It wrecked careers, ruined marriages and embarrassed the royal family over and over.
If it couldn't find a scandal, it created one — entrapping some gullible celebrity through the wiles of its famed "Fake Sheik," Mazer Mahmood.
There will be much dancing on the newspaper's grave.
Last year, the newspaper recorded Sarah Ferguson, the Duchess of York, as she offered to sell access to her former husband, Prince Andrew.
In 2005, Mahmood got Princess Michael of Kent to ventilate some sensational opinions including her view that Princess Diana was "bitter" and "nasty."
In 2001, the Fake Sheik drew some indiscreet comments from Sophie, Duchess of Wessex, the wife of Prince Edward, and that was the end of her career in public relations.
It was the News of the World that exposed the sadomasochistic tastes of Max Mosley, but the Formula 1 boss fought back. He won 60,000 pounds ($96,000) in damages from the newspaper in 2008 for invading his privacy.
The Sheik helped orchestrate a plot in 2002 to kidnap Victoria Beckham, wife of soccer star David Beckham, and their two boys. The newspaper paid an informant who egged on the plotters; police were kept informed and arrested five members of the gang on a Saturday, a favorable moment for a Sunday newspaper.
The case fell apart in court in 2003.
The newspaper recently spent a lot of time in court, settling claims from people who claimed their phones had been hacked. Actress Sienna Miller collected 100,000 pounds ($160,000), and former Scotland football star Andy Gray got 20,000 pounds ($32,000). Publicist Max Clifford reportedly won 1 million pounds ($1.6 million) in a private settlement and former Professional Football Association chief Gordon Taylor reportedly won 700,000 pounds ($1.12 million).

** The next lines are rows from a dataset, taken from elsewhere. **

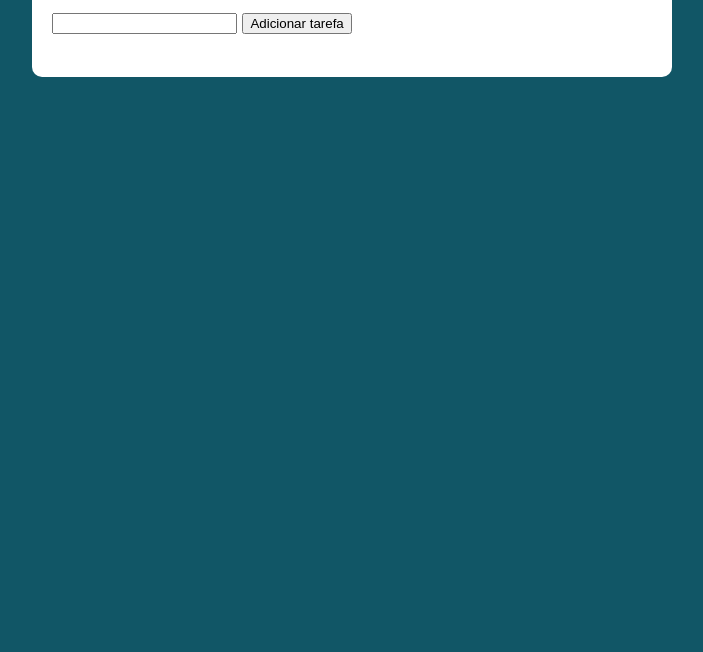
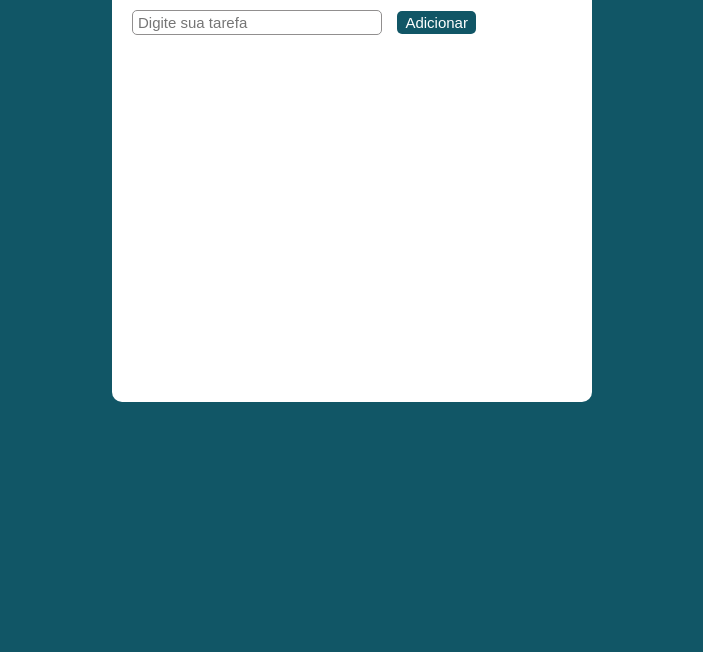
Before and after one commit to carlosbusquets05/Lista-de-tarefas, a plain HTML site: page index.html in a window 1280 px wide. Shown: the part 148-800 px from the top of the page, without its empty margins (288-991 px from the left). Drawn offline with nearby package versions, Linux system fonts and the light colour scheme.

Commit message:
Add files via upload

```diff
--- a/css/style.css
+++ b/css/style.css
@@ -18,34 +18,34 @@ body{
 }
 .conteiner{
     background: #fff;
-    max-width: 640px;
+    max-width: 480px;
+    min-height: 500px;
     margin: 50px auto;
     padding: 20px;
     border-radius: 10px;
 }
-form imput, form label, form button {
-    display: block;
-    width: 100%;
-    margin-bottom: 10px;
+.input-tarefa{
+    border: 1px solid rgb(145, 143, 143);
+    border-radius: 5px;
+    min-width: 250px;
+    padding: 3px 5px;
+    font-size: 15px;
+
 }
-form imput{
-    font-size: 24px;
-    height: 50px;
-    padding: 0 20px;
+.input-tarefa:focus{
+    outline: 1px solid black;
 }
-form input:focus{
-    outline: 1px solid var(--primary-color);
-}
-form button{
-    border: none;
+.btn-tarefa, .apagar{
+    padding:  3px 8px;
     background: var(--primary-color);
     color: #fff;
-    font-size: 18px;
-    font-weight:700;
-    height: 50px;
+    border: none;
+    border-radius: 5px;
+    margin-left: 10px;
+    font-size: 15px;
     cursor: pointer;
-    margin-top: 30px;
 }
-form button:hover {
-    background: var(--primary-color-darker);
+.btn-tarefa:hover, .apagar:hover {
+    background: rgb(23, 104, 122);
+
 }
--- a/index.html
+++ b/index.html
@@ -8,10 +8,10 @@
   </head>
   <body>
     <section class="conteiner">
-      <h1>Lista de tarefas</h1>
+      <h1 class="title">Lista de tarefas</h1>
       <p>
-      <input type="text" class="input-tarefa">
-      <button class="btn-tarefa">Adicionar tarefa</button>
+      <input type="text" class="input-tarefa" placeholder="Digite sua tarefa">
+      <button class="btn-tarefa">Adicionar</button>
     </p>
     <ul class="tarefas"></ul>
     </section>
```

Other claims are lined up for trial.
"Our motto is the truth, our practice is the fearless advocacy of the truth," proclaimed John Brown, who launched the weekly paper in 1843.
A year later, it had the highest circulation of any British weekly at 18,000 copies.
The paper flourished under editor Lacelles Carr, who built circulation from 40,000 to more than 4.4 million when he died in 1941.
Circulation peaked at 8.4 million in 1950.
Rupert Murdoch established his beachhead on Fleet Street by buying the News of the World in 1969.
The News of the World remained the biggest-selling paper in Britain until 2008. It was overtaken by Murdoch's daily tabloid, The Sun, in 2008, and the circulation now stands below 2.7 million.